Microblogging services (e.g., Twitter) represent freely-accessible social networks allowing registered members to broadcast short posts referring to a potentially-unlimited range of topics, by also exploiting the immediateness of handy smart devices. This workshop wants to stress the vision of this powerful communication channel as social sensor, which can be used to detect and characterize interesting and yet unreported information and events in real time, crossing all topics and locations. Future technologies on this connectivity may also provide applications with automatic techniques for the generation of news (filtered over user profiles), offering a sideways to the existing authoritative information media.
Nowadays, microblogging services have become the most popular communication system all over the world. In fact, due to the short format of messages and the accessibility of microblogging platforms, users tend to shift from traditional communication tools (such as blogs, web sites and mailing lists) to microblogging services. Billions of messages are appearing daily in these services such as Twitter, Tumblr, Facebook, etc. The authors of these messages share content about their private life, exchanging opinions on a variety of topics and discussing a wide range of information news.
Among all the existing platforms, after its launch on July 2006, Twitter became the most popular microblogging system; nowadays, its number of monthly active users is estimated to 288 million worldwide with around a half million of tweets every day, which makes Twitter one of the fastestgrowing web sites in the world. Moreover, in contrast with other popular social networks such as Facebook or Google+, most of its users are adults; in fact, according to a demographic report, the 88% of its users are older than 18, which makes the service likely oriented to information than other social aspects. This produces a continuous real-time information stream about all possible topics.

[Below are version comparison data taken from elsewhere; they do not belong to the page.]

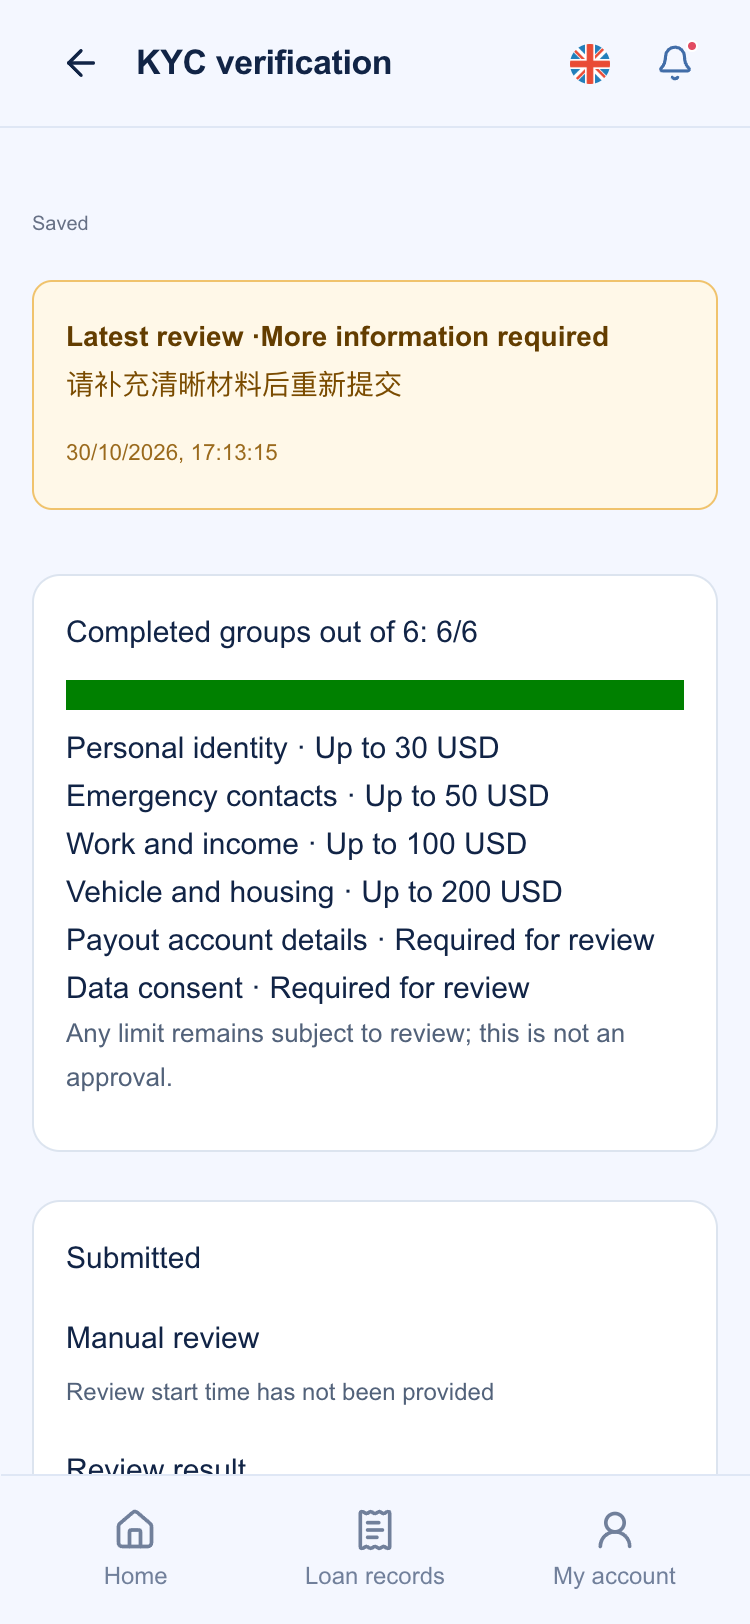
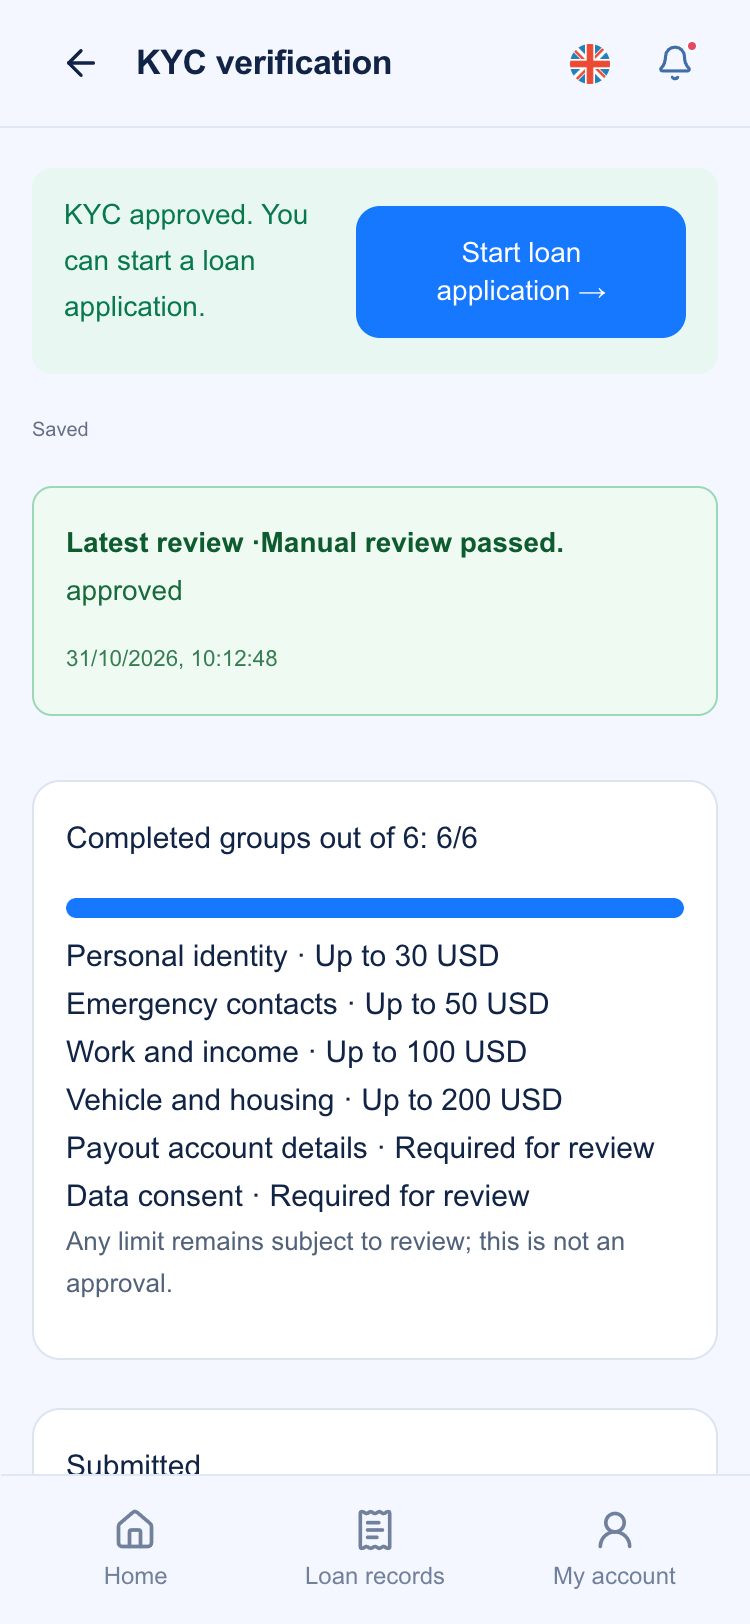
fix: correct KYC progress bar screenshots

diff --git a/components/kyc-customer-overview.css b/components/kyc-customer-overview.css
@@ -1,5 +1,5 @@
 .kyc-customer-progress,.kyc-customer-timeline,.kyc-customer-summary{padding:16px;border:1px solid #dce4ef;border-radius:14px;background:#fff;margin:12px 0;overflow-wrap:anywhere}
-.kyc-customer-progress progress{width:100%;accent-color:#1677ff}.kyc-customer-progress p:last-child{font-size:13px;color:#52627a}
+.kyc-customer-progress progress{width:100%;height:10px;appearance:none;-webkit-appearance:none;accent-color:#1677ff;background:#e6edf7;border:0;border-radius:999px;overflow:hidden}.kyc-customer-progress progress::-webkit-progress-bar{background:#e6edf7;border-radius:999px}.kyc-customer-progress progress::-webkit-progress-value{background:#1677ff;border-radius:999px}.kyc-customer-progress progress::-moz-progress-bar{background:#1677ff;border-radius:999px}.kyc-customer-progress p:last-child{font-size:13px;color:#52627a}
 .kyc-customer-timeline ol{display:flex;gap:16px;list-style-position:inside;padding:0}.kyc-customer-timeline li{flex:1}.kyc-customer-timeline small{display:block;color:#52627a;margin-top:6px}
 .kyc-customer-summary{max-width:800px;margin:12px auto;padding-bottom:110px}.kyc-customer-summary h1{font-size:24px}.kyc-summary-group{margin:16px 0;padding:14px;border:1px solid #dce4ef;border-radius:12px}.kyc-summary-group header{display:flex;justify-content:space-between;align-items:center;gap:10px}.kyc-summary-group h2{font-size:18px}.kyc-summary-group dl{display:grid;grid-template-columns:repeat(2,minmax(0,1fr));gap:12px}.kyc-summary-group dd{margin:4px 0;white-space:pre-wrap}.kyc-summary-group dt{color:#52627a;font-size:13px}
 .kyc-summary-files{display:flex;gap:10px;flex-wrap:wrap}.kyc-summary-files figure{width:100px;margin:0}.kyc-summary-files img{width:100%;height:80px;object-fit:contain}.kyc-customer-summary button{padding:10px 16px;border:1px solid #0759d8;border-radius:8px;color:#0759d8;background:#fff;min-height:44px}.kyc-customer-summary>[data-action=confirm-submit]{width:100%;background:#0759d8;color:white}.kyc-customer-summary button:disabled{opacity:.5}

diff --git a/docs/review/kyc-status-screens-20261030.md b/docs/review/kyc-status-screens-20261030.md
@@ -14,10 +14,17 @@ node /private/tmp/pw-run/pr152shots.mjs
 
 本轮未修改产品以外的生产配置；截图使用虚构 demo 资料。状态卡现按 `approved` / `needs_info` / `rejected` 使用成功、警示、错误色，状态文案走三语本地化，不再直接显示原始枚举值。进度条和窄屏通过按钮统一使用 `#1677FF` 主色；通过链接允许长文案换行。
 
-复拍后 SHA-256：
+第三轮复拍后 SHA-256（本地 demo worker，客户先置为 `needs_info` 拍中文，再由本地审核脚本置为 `approved` 拍高棉语/英文）：
 
 | 文件 | SHA-256 |
 |---|---|
[6 lines of base64/hex data omitted]
+
+## 第三轮门禁证据
+
+- `progress` 的样式根因是原生控件默认外观；仅设置 `accent-color` 不足以覆盖 Chromium 的默认绿色绘制。
+- 已对 `.kyc-customer-progress progress` 增加 `appearance:none` / `-webkit-appearance:none`，并显式设置 `::-webkit-progress-bar`、`::-webkit-progress-value`、`::-moz-progress-bar`；轨道为 `#e6edf7`，进度值为 `#1677ff`。
+- Playwright 实测：`getComputedStyle(progress).appearance === "none"`；截图中进度值已为品牌蓝色。`git grep` 未发现该组件存在其他 `appearance:none` 或 progress pseudo 规则覆盖它。
+- 本轮截图服务启动于分支提交 `ba78a19ff3b34456e58a911a67925e5dbfe942bf`；没有复用旧分支服务。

Even if Twitter cannot represent an alternative to the authoritative information media, considering the number of its users and the impressive response time of their contributions, it represents a sort of real-time news sensor that can also predate the best newspapers in informing the web community about the emerging topics and trends. In fact, the most important information media always need a certain amount of time to react to a news event; i.e. professional journalists require time, collaborators and/or technology support to provide a professional report. However, within Twitter, a user can easily report, in 140 characters, what is happening in front of the user’s eyes, without any concern about the readers or the writing style.
These aspects make microblogging services the most powerful sensor for events detection and automatic news generation. The aim of this workshop is to ask researchers to enter into such view, by studying how Twitter can be used in a real-time scenario to detect emerging events and enrich them with contextual information like categorization, named entities and relationships with other events and sources of information.
Potential submissions are expected to come from many researchers active in Information Systems and Technologies field, the social network analysis research community, including researchers from industry, media and TV broadcasting companies. The workshop will constitute a good opportunity for European researchers to brainstorm and discuss towards common efforts, in the context of the Horizon 2020 European funding program.
Topics of Interest
Social Media Analytics Social Network Analysis
Topics and Trends Modeling
Topics and Trends Extraction
Data Mining on Social Media data
Social Media Ontology Learning
Big Data and Social Media
Social Media as Social Sensors
Cultural Analysis of Social Media
Information Retrieval and Social Media
Natural Language Processing
Visualization of Social Media data
Social Media applications
Privacy and Social Media
Mario Cataldi – Université Paris 8, France
Luigi Di Caro – Department of Computer Science – University of Turin, Italy
Claudio Schifanella – RAI – Centre for Research and Technological Innovation, Italy
Provisional Program Committee (to be confirmed)
Mario Cataldi – University of Paris 8
Luigi Di Caro – University of Turin
Claudio Schifanella – Centre for Research and Technological Innovation
Luca Aiello – Yahoo! Research
Emre Kiciman, Microsoft Research
Yiannis Kompatsiaris, Information Technologies Institute of Thessaloniki
Emilio Ferrara, Indiana University
Rossano Schifanella – University of Turin
Luca Vignaroli – Centre for Research and Technological Innovation
Myriam Lamolle – University of Paris 8
Marie-Aude Aufare – Ecole Centrale Paris
Francesco Bonchi – Yahoo Research Labs
Dino Ienco – IRSTEA, Montpellier
Rosa Meo – University of Turin
Alberto Messina - Centre for Research and Technological Innovation
Andrea Ballatore - Santa Barbara University
Emmanuel Viennet- University Paris 13
Aldo Gangemi - University Paris 13
Mathieu d'aquin - Knowledge and Media Institute of Open University
Patrick Paroubek - LIMSI
Sidahmed Benabderrahmane - University of Paris 8